Crawlies with Cri: by Christy Solo

(Photos by Christy Solo, Illinois Valley News)

American crow (Corvus brachyrhynchos)

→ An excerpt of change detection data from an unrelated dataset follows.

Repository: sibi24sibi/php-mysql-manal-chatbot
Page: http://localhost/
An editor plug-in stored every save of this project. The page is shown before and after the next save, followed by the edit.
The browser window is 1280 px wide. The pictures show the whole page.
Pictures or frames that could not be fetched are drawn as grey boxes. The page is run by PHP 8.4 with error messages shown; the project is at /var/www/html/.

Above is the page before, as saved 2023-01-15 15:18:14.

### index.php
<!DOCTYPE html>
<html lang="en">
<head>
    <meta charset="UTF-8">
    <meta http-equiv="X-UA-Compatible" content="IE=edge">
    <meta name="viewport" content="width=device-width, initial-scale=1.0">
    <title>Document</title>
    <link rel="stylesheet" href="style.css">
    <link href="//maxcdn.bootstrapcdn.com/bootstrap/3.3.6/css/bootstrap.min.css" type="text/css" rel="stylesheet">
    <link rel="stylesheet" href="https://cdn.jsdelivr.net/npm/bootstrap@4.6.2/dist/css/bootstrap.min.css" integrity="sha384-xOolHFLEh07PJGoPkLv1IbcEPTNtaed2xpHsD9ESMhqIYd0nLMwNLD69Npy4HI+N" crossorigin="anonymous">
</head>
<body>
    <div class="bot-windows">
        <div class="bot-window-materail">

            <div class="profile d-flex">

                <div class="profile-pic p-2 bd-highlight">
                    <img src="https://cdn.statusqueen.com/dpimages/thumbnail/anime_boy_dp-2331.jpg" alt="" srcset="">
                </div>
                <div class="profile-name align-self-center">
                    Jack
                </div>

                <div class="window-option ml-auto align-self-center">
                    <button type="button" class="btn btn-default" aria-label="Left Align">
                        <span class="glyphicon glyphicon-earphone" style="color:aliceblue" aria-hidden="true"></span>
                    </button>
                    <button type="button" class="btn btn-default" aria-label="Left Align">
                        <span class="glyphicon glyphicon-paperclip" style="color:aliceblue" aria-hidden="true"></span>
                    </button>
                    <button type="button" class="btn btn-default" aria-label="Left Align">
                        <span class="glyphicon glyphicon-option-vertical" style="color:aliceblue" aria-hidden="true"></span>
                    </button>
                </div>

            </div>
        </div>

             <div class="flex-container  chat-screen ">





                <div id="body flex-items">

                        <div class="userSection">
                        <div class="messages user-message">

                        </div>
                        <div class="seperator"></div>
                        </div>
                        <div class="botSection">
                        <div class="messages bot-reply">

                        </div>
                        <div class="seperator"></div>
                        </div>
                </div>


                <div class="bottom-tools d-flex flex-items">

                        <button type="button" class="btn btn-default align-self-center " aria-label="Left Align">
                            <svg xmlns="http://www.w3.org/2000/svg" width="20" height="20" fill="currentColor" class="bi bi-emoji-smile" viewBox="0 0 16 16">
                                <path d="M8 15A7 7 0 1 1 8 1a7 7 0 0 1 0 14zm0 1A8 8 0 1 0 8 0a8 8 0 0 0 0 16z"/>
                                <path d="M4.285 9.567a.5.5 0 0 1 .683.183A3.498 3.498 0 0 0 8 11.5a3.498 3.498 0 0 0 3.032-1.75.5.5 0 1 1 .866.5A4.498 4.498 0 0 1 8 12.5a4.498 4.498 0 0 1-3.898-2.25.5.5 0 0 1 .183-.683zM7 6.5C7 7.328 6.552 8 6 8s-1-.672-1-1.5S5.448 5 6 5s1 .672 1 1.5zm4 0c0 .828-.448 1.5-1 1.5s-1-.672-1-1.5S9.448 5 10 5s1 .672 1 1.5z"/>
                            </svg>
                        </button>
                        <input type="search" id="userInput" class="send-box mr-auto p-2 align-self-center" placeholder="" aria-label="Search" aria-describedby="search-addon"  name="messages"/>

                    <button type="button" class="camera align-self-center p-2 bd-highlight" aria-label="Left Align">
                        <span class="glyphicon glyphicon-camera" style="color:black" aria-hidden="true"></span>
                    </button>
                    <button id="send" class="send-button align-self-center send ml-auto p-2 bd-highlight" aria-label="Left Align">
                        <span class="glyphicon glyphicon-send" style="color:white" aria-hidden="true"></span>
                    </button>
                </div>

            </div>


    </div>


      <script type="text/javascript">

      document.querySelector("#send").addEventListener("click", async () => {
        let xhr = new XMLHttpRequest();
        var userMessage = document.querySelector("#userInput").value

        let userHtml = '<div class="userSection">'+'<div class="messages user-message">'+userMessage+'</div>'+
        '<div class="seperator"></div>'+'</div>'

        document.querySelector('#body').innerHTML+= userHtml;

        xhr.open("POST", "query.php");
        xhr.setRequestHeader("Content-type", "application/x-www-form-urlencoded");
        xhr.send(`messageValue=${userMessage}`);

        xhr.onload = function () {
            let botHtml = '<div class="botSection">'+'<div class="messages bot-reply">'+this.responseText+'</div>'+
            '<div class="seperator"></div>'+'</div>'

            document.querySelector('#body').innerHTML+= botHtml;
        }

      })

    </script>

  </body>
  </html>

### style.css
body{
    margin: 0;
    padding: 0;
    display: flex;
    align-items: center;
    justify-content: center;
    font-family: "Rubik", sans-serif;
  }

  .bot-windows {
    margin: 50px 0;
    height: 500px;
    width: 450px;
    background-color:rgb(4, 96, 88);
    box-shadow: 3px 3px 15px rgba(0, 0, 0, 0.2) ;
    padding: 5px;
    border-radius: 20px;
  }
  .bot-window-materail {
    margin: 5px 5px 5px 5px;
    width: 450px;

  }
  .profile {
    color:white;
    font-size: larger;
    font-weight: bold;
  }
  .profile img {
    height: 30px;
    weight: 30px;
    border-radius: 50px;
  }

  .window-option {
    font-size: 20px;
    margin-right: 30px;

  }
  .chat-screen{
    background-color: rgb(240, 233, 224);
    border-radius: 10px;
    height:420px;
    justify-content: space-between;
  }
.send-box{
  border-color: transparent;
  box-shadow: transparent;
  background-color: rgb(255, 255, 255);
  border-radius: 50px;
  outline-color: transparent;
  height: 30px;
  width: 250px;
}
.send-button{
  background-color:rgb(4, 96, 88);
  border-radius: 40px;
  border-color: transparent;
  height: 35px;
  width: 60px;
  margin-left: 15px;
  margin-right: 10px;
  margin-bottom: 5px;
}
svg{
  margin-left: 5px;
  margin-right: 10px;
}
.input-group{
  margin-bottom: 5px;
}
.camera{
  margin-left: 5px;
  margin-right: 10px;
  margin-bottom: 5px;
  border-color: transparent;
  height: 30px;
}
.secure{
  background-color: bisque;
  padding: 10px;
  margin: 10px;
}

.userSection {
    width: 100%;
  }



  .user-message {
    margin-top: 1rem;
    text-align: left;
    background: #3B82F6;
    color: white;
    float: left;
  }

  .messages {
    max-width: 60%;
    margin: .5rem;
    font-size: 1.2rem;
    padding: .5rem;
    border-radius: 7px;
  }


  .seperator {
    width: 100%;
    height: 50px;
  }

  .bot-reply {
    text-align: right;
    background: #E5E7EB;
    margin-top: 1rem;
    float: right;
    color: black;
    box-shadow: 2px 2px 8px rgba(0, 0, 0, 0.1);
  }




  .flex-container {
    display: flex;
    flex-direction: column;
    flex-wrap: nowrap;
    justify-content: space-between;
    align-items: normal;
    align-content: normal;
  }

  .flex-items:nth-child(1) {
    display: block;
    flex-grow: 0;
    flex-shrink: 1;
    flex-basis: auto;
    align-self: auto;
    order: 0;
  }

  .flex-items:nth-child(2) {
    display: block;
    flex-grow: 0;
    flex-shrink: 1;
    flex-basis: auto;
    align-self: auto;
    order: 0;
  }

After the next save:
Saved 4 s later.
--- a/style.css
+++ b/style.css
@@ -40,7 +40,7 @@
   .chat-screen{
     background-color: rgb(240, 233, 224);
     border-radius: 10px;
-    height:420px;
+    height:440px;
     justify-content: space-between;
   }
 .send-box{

This week we kick off the spooky season with a clever corvid. Meet the American crow (Corvus brachyrhynchos).
Fun fact: Locally speaking, if you see a group of shiny black corvids hopping around a grassy lot in Cave Junction, odds are they are American crows. If you see a big, black bird cawing atop one of the parking lot light posts in the Eagle Point Walmart parking lot, they’re probably shouting “Nevermore!” because they are a raven.
That said, American crows can be seen throughout our area, and throughout nearly all North America. Crows are nothing if not adaptable and live anywhere and everywhere – cities, suburbs, forests and fields. The only place they don’t favor are the U.S.’s southwestern deserts.
A key factor in the American crows’ ability to live anywhere and everywhere is their diet. They are omnivores in the broadest sense of the word. Clever scavengers who never turn down a free meal. Their definition of “free” often includes “free because we tricked someone else out of it.”
One of the few free meals crows often have to pass on is carrion. Despite their large beaks, they are unable to tear open the skin of even the smallest deceased animal. If they have an urge for roadkill, they have to wait around for a larger bird or mammal to come along and start the feast, then hope they can grab some leftovers.
Following carnivores is a big part of crows’ daily routine. Generally, they do so in groups, because like pickpockets, they are masters of the “Distract and Grab” form of thievery. Crows have been observed distracting a river otter by causing a commotion, while their companions snag the otter’s recently caught fishy fare.
American crows will also catch small fish on their own or follow other fishing birds such as mergansers and snap up minnows the mergansers have startled into the shallows.
None of this means crows are “lazy,” however, just smart. So smart they’ll even make tools to get a meal. They’ll use sticks to poke around rotten logs looking for food and drop rocks on closed nuts to open them. They’ve even been seen dropping bits of pinecone on potential prey to dislodge the maybe meal from the side of a tree.
Crows form tight family bonds and protect family territories. Families consist of a breeding pair and their offspring from the previous two or three years. Everyone helps with nest building and caring for the young.
Fun seasonal fact: A group of crows is called a “murder of crows.”
Families also go out into the world and socialize within larger murders. When in their own patch, they stick together, but when a family group joins a murder to forage in a field, they’ll separate and go meet, greet and eat with members of other crow families.
While ravens and crows are seen as symbols of Halloween, Native Americans see them as bringers of good luck.
In the case of The Rainbow Crow of Lenape legend, crows were also the original bringers of fire. The rainbow crow sacrificed their beautiful rainbow feathers by charring them black as they carried fire up to kijilamuh ka’ong to warm them, so they in turn would warm the frozen world.